SEC

SEC Adopts Final Rules for Disclosure of Hedging Policies

 

On December 18, “[t]he Securities and Exchange Commission (“SEC”) [] approved final rules to require companies to disclose in proxy or information statements for the election of directors any practices or policies regarding the ability of employees or directors to engage in certain hedging transactions with respect to company equity securities.” Release.

SEC Adopts Rule of Practice 194

 

On December 19, the Securities and Exchange Commission (“SEC”) published its adoption of Rule of Practice 194, which, generally speaking, “creates a transparent, efficient, and comprehensive process for a registered security-based swap dealer or major security-based swap participant, collectively known as SBS Entities, to apply to the Commission for relief from the statutory disqualification prohibition found in Exchange Act Section 15F(b)(6).” Release.
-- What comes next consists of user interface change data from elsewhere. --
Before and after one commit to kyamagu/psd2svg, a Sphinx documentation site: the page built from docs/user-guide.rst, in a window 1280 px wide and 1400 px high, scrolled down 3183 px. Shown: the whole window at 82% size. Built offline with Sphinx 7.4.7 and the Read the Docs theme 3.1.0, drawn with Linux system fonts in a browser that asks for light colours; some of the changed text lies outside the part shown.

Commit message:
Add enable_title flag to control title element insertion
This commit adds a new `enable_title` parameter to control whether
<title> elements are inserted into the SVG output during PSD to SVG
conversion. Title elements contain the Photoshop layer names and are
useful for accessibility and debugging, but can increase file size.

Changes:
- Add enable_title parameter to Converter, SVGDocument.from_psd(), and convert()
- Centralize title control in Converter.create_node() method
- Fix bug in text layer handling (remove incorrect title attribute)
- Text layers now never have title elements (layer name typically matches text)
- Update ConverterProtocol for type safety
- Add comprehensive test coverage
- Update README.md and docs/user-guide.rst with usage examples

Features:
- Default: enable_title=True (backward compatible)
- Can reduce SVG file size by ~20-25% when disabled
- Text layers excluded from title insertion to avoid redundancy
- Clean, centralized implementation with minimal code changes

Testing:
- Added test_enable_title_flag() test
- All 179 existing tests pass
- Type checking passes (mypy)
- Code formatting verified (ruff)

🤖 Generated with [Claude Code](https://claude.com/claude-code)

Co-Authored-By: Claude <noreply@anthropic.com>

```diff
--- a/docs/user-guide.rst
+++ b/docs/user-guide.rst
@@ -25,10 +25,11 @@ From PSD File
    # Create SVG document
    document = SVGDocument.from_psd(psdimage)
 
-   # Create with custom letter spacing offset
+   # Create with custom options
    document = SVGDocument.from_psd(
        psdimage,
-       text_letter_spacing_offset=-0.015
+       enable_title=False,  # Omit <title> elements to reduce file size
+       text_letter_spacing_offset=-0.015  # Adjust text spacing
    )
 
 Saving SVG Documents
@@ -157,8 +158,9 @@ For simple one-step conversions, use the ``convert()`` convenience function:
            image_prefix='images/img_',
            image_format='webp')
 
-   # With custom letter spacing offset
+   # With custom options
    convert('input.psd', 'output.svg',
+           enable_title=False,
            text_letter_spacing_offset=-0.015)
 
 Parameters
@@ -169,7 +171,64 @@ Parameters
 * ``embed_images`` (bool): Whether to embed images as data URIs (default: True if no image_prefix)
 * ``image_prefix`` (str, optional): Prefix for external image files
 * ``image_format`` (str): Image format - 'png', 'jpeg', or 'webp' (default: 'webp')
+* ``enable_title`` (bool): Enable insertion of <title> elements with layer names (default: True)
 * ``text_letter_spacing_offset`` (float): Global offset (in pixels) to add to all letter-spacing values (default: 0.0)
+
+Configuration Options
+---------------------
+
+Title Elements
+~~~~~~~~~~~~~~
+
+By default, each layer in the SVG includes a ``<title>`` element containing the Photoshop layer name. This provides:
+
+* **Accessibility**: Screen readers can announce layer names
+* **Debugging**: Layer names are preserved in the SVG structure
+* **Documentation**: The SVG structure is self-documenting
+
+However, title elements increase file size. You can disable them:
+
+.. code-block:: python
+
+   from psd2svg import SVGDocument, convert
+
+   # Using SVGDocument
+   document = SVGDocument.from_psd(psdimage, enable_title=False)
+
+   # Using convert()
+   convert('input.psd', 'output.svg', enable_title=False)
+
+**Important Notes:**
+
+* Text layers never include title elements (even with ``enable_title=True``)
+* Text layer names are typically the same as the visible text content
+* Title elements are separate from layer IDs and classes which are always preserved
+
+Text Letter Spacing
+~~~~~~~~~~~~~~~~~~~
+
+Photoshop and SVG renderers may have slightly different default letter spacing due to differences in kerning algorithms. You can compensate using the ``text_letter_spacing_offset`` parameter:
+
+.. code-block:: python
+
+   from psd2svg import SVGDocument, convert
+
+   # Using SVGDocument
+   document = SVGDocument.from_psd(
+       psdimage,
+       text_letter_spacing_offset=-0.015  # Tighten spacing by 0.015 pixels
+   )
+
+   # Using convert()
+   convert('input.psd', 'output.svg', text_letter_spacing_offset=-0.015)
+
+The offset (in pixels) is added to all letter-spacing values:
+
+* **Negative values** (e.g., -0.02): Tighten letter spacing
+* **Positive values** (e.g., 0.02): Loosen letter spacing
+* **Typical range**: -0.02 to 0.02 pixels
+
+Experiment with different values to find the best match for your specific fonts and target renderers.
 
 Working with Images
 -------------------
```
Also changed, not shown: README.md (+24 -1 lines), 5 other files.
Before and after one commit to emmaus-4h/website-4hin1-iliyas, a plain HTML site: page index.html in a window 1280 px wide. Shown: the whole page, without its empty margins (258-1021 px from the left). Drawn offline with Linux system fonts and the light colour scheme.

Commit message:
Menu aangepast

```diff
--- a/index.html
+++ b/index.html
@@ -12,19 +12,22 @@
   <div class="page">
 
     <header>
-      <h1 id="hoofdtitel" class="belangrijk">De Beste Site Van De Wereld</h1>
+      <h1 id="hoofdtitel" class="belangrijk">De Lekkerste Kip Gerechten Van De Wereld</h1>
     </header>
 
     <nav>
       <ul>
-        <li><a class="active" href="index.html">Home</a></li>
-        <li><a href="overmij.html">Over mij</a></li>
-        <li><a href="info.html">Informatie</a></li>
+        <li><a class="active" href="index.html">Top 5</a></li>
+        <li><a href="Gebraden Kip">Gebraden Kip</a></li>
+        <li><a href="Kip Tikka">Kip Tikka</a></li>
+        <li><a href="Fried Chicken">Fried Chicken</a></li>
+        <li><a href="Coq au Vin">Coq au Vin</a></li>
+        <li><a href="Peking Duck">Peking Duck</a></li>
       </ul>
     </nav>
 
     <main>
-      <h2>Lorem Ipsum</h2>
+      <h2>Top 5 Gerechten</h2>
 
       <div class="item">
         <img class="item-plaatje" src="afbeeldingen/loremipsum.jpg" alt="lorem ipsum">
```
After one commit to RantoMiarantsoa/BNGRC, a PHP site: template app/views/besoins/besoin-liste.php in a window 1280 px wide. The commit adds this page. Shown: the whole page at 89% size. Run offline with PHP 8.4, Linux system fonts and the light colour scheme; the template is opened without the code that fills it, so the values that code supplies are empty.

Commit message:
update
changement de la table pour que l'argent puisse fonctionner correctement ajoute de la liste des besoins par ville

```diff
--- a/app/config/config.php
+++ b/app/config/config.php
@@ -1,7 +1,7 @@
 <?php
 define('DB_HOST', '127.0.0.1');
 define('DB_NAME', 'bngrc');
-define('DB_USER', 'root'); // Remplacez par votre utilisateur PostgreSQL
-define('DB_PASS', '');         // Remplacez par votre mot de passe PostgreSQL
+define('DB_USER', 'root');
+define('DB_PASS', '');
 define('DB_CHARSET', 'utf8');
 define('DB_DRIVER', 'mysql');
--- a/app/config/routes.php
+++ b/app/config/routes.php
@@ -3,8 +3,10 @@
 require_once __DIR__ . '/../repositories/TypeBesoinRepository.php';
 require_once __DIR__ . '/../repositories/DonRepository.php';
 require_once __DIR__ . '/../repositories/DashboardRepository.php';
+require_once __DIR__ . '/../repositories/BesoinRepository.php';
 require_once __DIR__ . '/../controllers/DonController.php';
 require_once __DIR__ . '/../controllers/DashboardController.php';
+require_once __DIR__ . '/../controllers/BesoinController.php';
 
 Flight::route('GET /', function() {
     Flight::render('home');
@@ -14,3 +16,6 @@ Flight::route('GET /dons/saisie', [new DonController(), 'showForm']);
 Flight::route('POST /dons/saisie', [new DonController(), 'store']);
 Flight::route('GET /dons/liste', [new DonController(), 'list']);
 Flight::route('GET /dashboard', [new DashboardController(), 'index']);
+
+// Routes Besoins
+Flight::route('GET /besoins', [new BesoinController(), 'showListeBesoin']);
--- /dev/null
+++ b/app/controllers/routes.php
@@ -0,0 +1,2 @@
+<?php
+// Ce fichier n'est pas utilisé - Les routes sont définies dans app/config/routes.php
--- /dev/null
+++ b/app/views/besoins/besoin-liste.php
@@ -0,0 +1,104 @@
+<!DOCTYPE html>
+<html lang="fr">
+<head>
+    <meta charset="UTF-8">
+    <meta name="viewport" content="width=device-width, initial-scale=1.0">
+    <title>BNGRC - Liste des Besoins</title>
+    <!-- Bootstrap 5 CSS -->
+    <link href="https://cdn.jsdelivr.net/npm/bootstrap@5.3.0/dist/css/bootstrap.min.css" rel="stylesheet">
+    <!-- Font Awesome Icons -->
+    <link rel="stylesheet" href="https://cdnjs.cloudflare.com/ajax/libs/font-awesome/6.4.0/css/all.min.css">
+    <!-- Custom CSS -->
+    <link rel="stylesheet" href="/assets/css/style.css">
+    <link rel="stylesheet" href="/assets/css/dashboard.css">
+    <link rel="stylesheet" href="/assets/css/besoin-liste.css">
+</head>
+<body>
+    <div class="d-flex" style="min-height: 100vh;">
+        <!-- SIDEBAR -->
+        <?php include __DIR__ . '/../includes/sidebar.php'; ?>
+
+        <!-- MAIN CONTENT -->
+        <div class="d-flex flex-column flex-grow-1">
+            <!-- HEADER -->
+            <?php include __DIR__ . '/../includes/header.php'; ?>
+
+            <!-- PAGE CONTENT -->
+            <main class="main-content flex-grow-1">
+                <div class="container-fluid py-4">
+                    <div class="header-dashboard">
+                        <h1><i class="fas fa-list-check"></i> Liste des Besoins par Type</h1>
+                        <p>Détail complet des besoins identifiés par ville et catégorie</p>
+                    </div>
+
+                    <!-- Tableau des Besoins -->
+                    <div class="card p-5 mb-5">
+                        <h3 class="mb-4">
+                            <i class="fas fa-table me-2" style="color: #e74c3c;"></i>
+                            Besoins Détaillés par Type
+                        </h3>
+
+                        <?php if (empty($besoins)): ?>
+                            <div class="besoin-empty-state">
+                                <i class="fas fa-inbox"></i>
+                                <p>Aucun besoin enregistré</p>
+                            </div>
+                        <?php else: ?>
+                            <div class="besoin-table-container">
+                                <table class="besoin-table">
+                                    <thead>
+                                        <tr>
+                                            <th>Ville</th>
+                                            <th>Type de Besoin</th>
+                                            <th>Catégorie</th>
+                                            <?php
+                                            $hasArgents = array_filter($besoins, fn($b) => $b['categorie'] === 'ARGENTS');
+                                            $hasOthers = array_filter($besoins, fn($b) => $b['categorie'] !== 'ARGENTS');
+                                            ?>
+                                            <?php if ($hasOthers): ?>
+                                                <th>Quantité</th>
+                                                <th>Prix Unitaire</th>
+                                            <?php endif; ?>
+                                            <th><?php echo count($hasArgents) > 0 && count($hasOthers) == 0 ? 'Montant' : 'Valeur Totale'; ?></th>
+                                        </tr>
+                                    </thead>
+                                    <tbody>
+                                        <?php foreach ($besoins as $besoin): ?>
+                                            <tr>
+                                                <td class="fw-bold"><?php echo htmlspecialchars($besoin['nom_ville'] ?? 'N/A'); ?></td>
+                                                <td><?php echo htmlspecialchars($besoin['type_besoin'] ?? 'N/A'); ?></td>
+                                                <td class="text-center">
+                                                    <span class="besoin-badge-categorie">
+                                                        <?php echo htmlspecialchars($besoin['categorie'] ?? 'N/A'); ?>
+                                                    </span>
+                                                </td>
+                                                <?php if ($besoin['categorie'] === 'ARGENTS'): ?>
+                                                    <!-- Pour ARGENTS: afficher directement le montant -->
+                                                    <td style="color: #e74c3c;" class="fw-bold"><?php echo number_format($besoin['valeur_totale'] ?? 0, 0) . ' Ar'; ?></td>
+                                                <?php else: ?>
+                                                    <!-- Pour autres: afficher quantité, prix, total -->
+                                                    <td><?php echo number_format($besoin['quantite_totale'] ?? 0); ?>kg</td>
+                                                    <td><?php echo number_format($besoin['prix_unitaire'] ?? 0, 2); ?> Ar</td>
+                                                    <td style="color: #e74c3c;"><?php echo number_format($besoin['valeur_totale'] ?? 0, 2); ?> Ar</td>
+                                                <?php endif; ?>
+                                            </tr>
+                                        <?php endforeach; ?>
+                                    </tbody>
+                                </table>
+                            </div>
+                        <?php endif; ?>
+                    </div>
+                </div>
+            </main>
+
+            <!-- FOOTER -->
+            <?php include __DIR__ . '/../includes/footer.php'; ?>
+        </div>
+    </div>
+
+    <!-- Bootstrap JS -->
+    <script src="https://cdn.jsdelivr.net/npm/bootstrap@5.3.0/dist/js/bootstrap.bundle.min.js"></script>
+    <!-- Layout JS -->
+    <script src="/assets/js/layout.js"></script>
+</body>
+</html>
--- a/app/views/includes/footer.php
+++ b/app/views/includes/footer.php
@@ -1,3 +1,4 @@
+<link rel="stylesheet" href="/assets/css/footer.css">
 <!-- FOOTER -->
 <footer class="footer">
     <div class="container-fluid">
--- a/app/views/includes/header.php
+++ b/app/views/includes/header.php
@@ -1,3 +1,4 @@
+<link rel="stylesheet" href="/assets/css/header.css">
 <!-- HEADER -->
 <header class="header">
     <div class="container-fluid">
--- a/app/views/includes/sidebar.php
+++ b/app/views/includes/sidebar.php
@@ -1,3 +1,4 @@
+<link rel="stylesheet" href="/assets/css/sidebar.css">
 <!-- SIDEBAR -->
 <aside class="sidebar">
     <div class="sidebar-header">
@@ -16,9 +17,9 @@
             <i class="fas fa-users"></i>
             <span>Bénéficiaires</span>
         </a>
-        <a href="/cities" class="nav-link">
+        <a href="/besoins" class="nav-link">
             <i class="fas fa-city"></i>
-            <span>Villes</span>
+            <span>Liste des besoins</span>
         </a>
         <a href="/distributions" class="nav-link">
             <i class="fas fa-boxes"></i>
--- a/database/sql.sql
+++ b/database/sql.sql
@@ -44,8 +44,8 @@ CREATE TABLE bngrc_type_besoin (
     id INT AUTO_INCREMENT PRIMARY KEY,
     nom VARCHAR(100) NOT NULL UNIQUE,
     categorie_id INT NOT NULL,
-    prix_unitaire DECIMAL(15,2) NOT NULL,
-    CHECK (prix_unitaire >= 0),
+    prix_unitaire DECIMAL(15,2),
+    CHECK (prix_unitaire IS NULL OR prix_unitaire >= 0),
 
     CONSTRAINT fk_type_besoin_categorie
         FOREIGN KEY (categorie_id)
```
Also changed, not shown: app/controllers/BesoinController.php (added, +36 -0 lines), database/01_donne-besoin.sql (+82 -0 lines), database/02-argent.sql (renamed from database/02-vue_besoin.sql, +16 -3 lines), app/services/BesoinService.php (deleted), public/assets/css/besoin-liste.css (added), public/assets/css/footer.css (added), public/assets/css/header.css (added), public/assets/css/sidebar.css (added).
SEC Adopts Rules That Increase the Information Brokers Must Provide to Investors on Order Handling

 

On November 2, the Securities Exchange Commission (“SEC“) announced that it voted to adopt amendments that require broker-dealers to disclose the way that they handle investors’ orders. The new disclosures will provide customers with information about the average rebates the broker received from, and the fees the broker paid to, treading venues. Release.

Settlements of SEC Registration Charges with Two ICO Issuers Serve as Warning and Compliance Models

 

On November 16, the Securities Exchange Commission (“SEC“) announced settled charges against two companies that sold digital tokens in initial coin offerings (“ICOs“). According to the Press Release announcing these settlements, these are the Commission’s first cases imposing civil penalties solely for ICO securities offering registration violations. The remedies agreed to include the return of funds to harmed investors, the registration of the tokens as securities under the Securities Exchange Act of 1934, the filing of periodic reports with the Commission, and the payment of $ 250,000 as a monetary penalty. READ MORE

SEC Charges EtherDelta Founder with Operating an Unregistered Securities Exchange

 

On November 8, the Securities and Exchange Commission (“SEC“) announced that it has settled charges against Zachary Coburn, the founder of EtherDelta, a digital token trading platform. Significantly, this is the SEC’s first enforcement action based on findings that such a platform operated as an unregistered national securities exchange. The SEC has previously brought enforcement actions relating to unregistered broker-dealers and unregistered Initial Coin Offerings (“ICOs“), including some of the tokens traded on EtherDelta.

According to the SEC’s order, EtherDelta is an online platform for secondary market trading of ERC20 tokens, a type of blockchain-based token commonly issued in ICOs. The order found that Coburn caused EtherDelta to operate as an unregistered national securities exchange.

As stated in the Press Release and Order, EtherDelta provided a marketplace for bringing together buyers and sellers for digital asset securities through the combined use of an order book, a website that displayed orders, and a “smart contract” run on the Ethereum blockchain. Most notably, over an 18-month period, EtherDelta’s users executed more than 3.6 million orders for ERC20 tokens, including tokens that are securities under the federal securities law. Notably, the SEC did not identify the specific tokens it found to be securities or the salient characteristics thereof.

Therefore, EtherDelta acted as an online national securities exchange and was required to register with the SEC or qualify for an exemption.

The SEC’s investigation is ongoing.